* [What you will do]: Return the entries below verbatim. Pictures stay out.

== Information ==

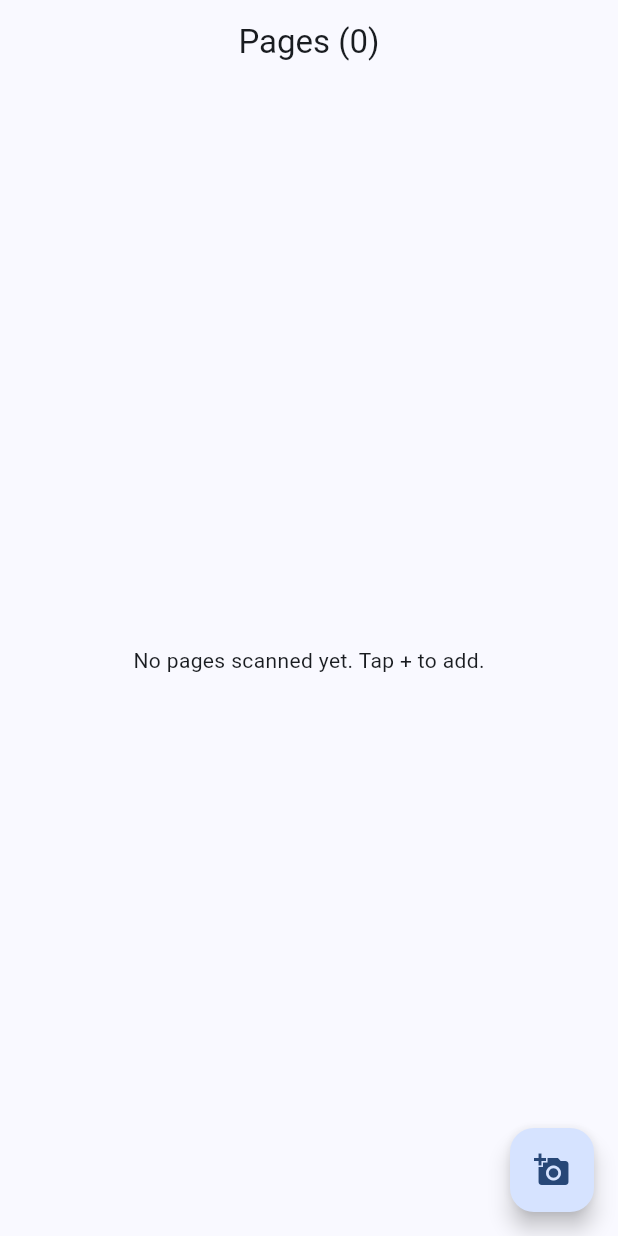
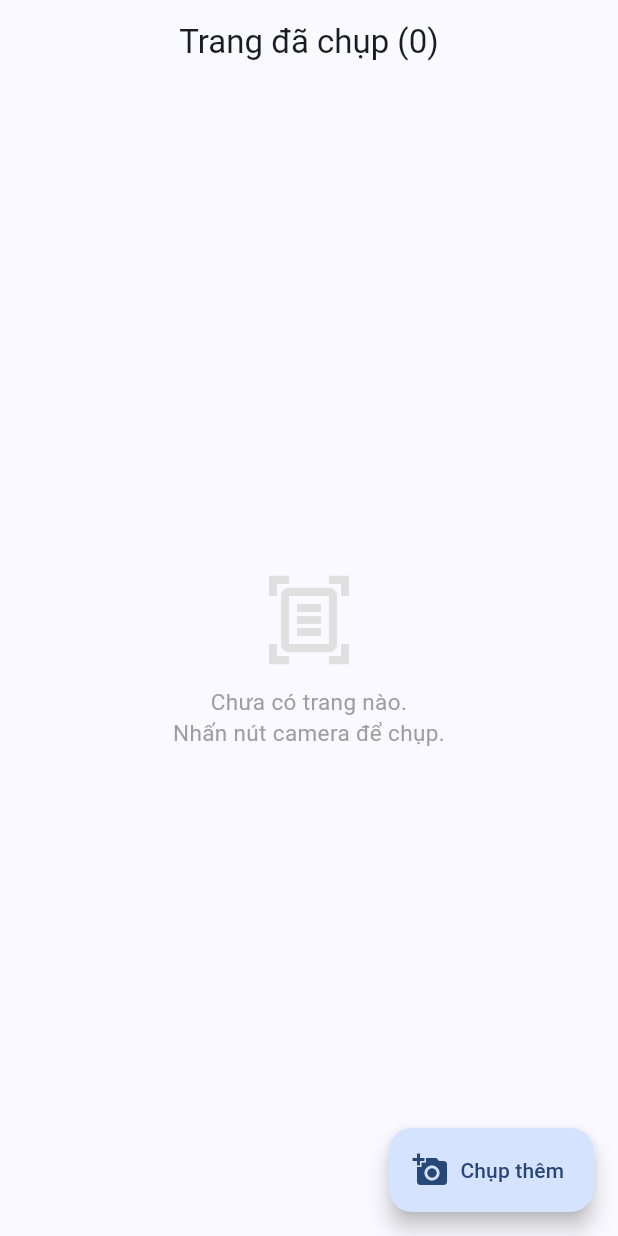
Before and after one commit to viethoang1211/CivicLens, a Flutter app: the MultiPageScan screen opened directly with empty values, on a phone screen of 412 x 824 dp. Run offline on Flutter 3.47's test engine with Material 3 defaults, Android fonts, the phone set to English and light mode, and no system bars; our stand-ins replace app_links, connectivity_plus, dio, flutter_secure_storage, image_picker; missing offline and left inert: workmanager; accounts and stored records are empty.

Commit message:
fix: improve MultiPageScan UX - prominent submit button, Vietnamese text
- Replace hidden AppBar TextButton with full-width FilledButton at bottom
- Vietnamese labels: 'Hoàn tất (N trang)', 'Chụp thêm', 'Trang X'
- FAB extended with 'Chụp thêm' label
- Better empty state with icon + Vietnamese instructions

```diff
--- a/staff_app/lib/features/scan/multi_page_scan.dart
+++ b/staff_app/lib/features/scan/multi_page_scan.dart
@@ -45,41 +45,76 @@ class _MultiPageScanState extends State<MultiPageScan> {
 
   @override
   Widget build(BuildContext context) {
+    final cs = Theme.of(context).colorScheme;
     return Scaffold(
       appBar: AppBar(
-        title: Text('Pages (${_pages.length})'),
-        actions: [
-          if (_pages.isNotEmpty)
-            TextButton(
-              onPressed: _finalize,
-              child: const Text('Done', style: TextStyle(color: Colors.white)),
+        title: Text('Trang đã chụp (${_pages.length})'),
+      ),
+      body: Column(
+        children: [
+          Expanded(
+            child: _pages.isEmpty
+                ? Center(
+                    child: Column(
+                      mainAxisSize: MainAxisSize.min,
+                      children: [
+                        Icon(Icons.document_scanner_outlined, size: 64, color: Colors.grey.shade300),
+                        const SizedBox(height: 12),
+                        const Text(
+                          'Chưa có trang nào.\nNhấn nút camera để chụp.',
+                          textAlign: TextAlign.center,
+                          style: TextStyle(color: Colors.grey, fontSize: 15),
                         ),
                       ],
                     ),
-      body: _pages.isEmpty
-          ? const Center(child: Text('No pages scanned yet. Tap + to add.'))
+                  )
                 : ReorderableListView.builder(
                     itemCount: _pages.length,
                     onReorder: _reorderPages,
                     itemBuilder: (context, index) {
                       return ListTile(
                         key: ValueKey(index),
-                  leading: SizedBox(
+                        leading: ClipRRect(
+                          borderRadius: BorderRadius.circular(8),
+                          child: SizedBox(
                             width: 50,
                             height: 50,
                             child: Image.file(_pages[index], fit: BoxFit.cover),
                           ),
-                  title: Text('Page ${index + 1}'),
+                        ),
+                        title: Text('Trang ${index + 1}'),
                         trailing: IconButton(
-                    icon: const Icon(Icons.delete),
+                          icon: const Icon(Icons.delete_outline, color: Colors.red),
                           onPressed: () => _removePage(index),
                         ),
                       );
                     },
                   ),
-      floatingActionButton: FloatingActionButton(
+          ),
+          if (_pages.isNotEmpty)
+            SafeArea(
+              child: Padding(
+                padding: const EdgeInsets.fromLTRB(20, 8, 20, 16),
+                child: SizedBox(
+                  width: double.infinity,
+                  height: 52,
+                  child: FilledButton.icon(
+                    onPressed: _finalize,
+                    icon: const Icon(Icons.check_circle_outline),
+                    label: Text(
+                      'Hoàn tất (${_pages.length} trang)',
+                      style: const TextStyle(fontSize: 16, fontWeight: FontWeight.w600),
+                    ),
+                  ),
+                ),
+              ),
+            ),
+        ],
+      ),
+      floatingActionButton: FloatingActionButton.extended(
         onPressed: _addPage,
-        child: const Icon(Icons.add_a_photo),
+        icon: const Icon(Icons.add_a_photo),
+        label: const Text('Chụp thêm'),
       ),
     );
   }
```
Lines whose indentation alone changed are shown as unchanged.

===

* [Response]:
Before and after one commit to viethoang1211/CivicLens, a Flutter app: the MultiPageScan screen opened directly with empty values, on a phone screen of 412 x 824 dp. Run offline on Flutter 3.47's test engine with Material 3 defaults, Android fonts, the phone set to English and light mode, and no system bars; our stand-ins replace app_links, connectivity_plus, dio, flutter_secure_storage, image_picker; missing offline and left inert: workmanager; accounts and stored records are empty.

Commit message:
fix: improve MultiPageScan UX - prominent submit button, Vietnamese text
- Replace hidden AppBar TextButton with full-width FilledButton at bottom
- Vietnamese labels: 'Hoàn tất (N trang)', 'Chụp thêm', 'Trang X'
- FAB extended with 'Chụp thêm' label
- Better empty state with icon + Vietnamese instructions

```diff
--- a/staff_app/lib/features/scan/multi_page_scan.dart
+++ b/staff_app/lib/features/scan/multi_page_scan.dart
@@ -45,41 +45,76 @@ class _MultiPageScanState extends State<MultiPageScan> {
 
   @override
   Widget build(BuildContext context) {
+    final cs = Theme.of(context).colorScheme;
     return Scaffold(
       appBar: AppBar(
-        title: Text('Pages (${_pages.length})'),
-        actions: [
-          if (_pages.isNotEmpty)
-            TextButton(
-              onPressed: _finalize,
-              child: const Text('Done', style: TextStyle(color: Colors.white)),
+        title: Text('Trang đã chụp (${_pages.length})'),
+      ),
+      body: Column(
+        children: [
+          Expanded(
+            child: _pages.isEmpty
+                ? Center(
+                    child: Column(
+                      mainAxisSize: MainAxisSize.min,
+                      children: [
+                        Icon(Icons.document_scanner_outlined, size: 64, color: Colors.grey.shade300),
+                        const SizedBox(height: 12),
+                        const Text(
+                          'Chưa có trang nào.\nNhấn nút camera để chụp.',
+                          textAlign: TextAlign.center,
+                          style: TextStyle(color: Colors.grey, fontSize: 15),
                         ),
                       ],
                     ),
-      body: _pages.isEmpty
-          ? const Center(child: Text('No pages scanned yet. Tap + to add.'))
+                  )
                 : ReorderableListView.builder(
                     itemCount: _pages.length,
                     onReorder: _reorderPages,
                     itemBuilder: (context, index) {
                       return ListTile(
                         key: ValueKey(index),
-                  leading: SizedBox(
+                        leading: ClipRRect(
+                          borderRadius: BorderRadius.circular(8),
+                          child: SizedBox(
                             width: 50,
                             height: 50,
                             child: Image.file(_pages[index], fit: BoxFit.cover),
                           ),
-                  title: Text('Page ${index + 1}'),
+                        ),
+                        title: Text('Trang ${index + 1}'),
                         trailing: IconButton(
-                    icon: const Icon(Icons.delete),
+                          icon: const Icon(Icons.delete_outline, color: Colors.red),
                           onPressed: () => _removePage(index),
                         ),
                       );
                     },
                   ),
-      floatingActionButton: FloatingActionButton(
+          ),
+          if (_pages.isNotEmpty)
+            SafeArea(
+              child: Padding(
+                padding: const EdgeInsets.fromLTRB(20, 8, 20, 16),
+                child: SizedBox(
+                  width: double.infinity,
+                  height: 52,
+                  child: FilledButton.icon(
+                    onPressed: _finalize,
+                    icon: const Icon(Icons.check_circle_outline),
+                    label: Text(
+                      'Hoàn tất (${_pages.length} trang)',
+                      style: const TextStyle(fontSize: 16, fontWeight: FontWeight.w600),
+                    ),
+                  ),
+                ),
+              ),
+            ),
+        ],
+      ),
+      floatingActionButton: FloatingActionButton.extended(
         onPressed: _addPage,
-        child: const Icon(Icons.add_a_photo),
+        icon: const Icon(Icons.add_a_photo),
+        label: const Text('Chụp thêm'),
       ),
     );
   }
```
Lines whose indentation alone changed are shown as unchanged.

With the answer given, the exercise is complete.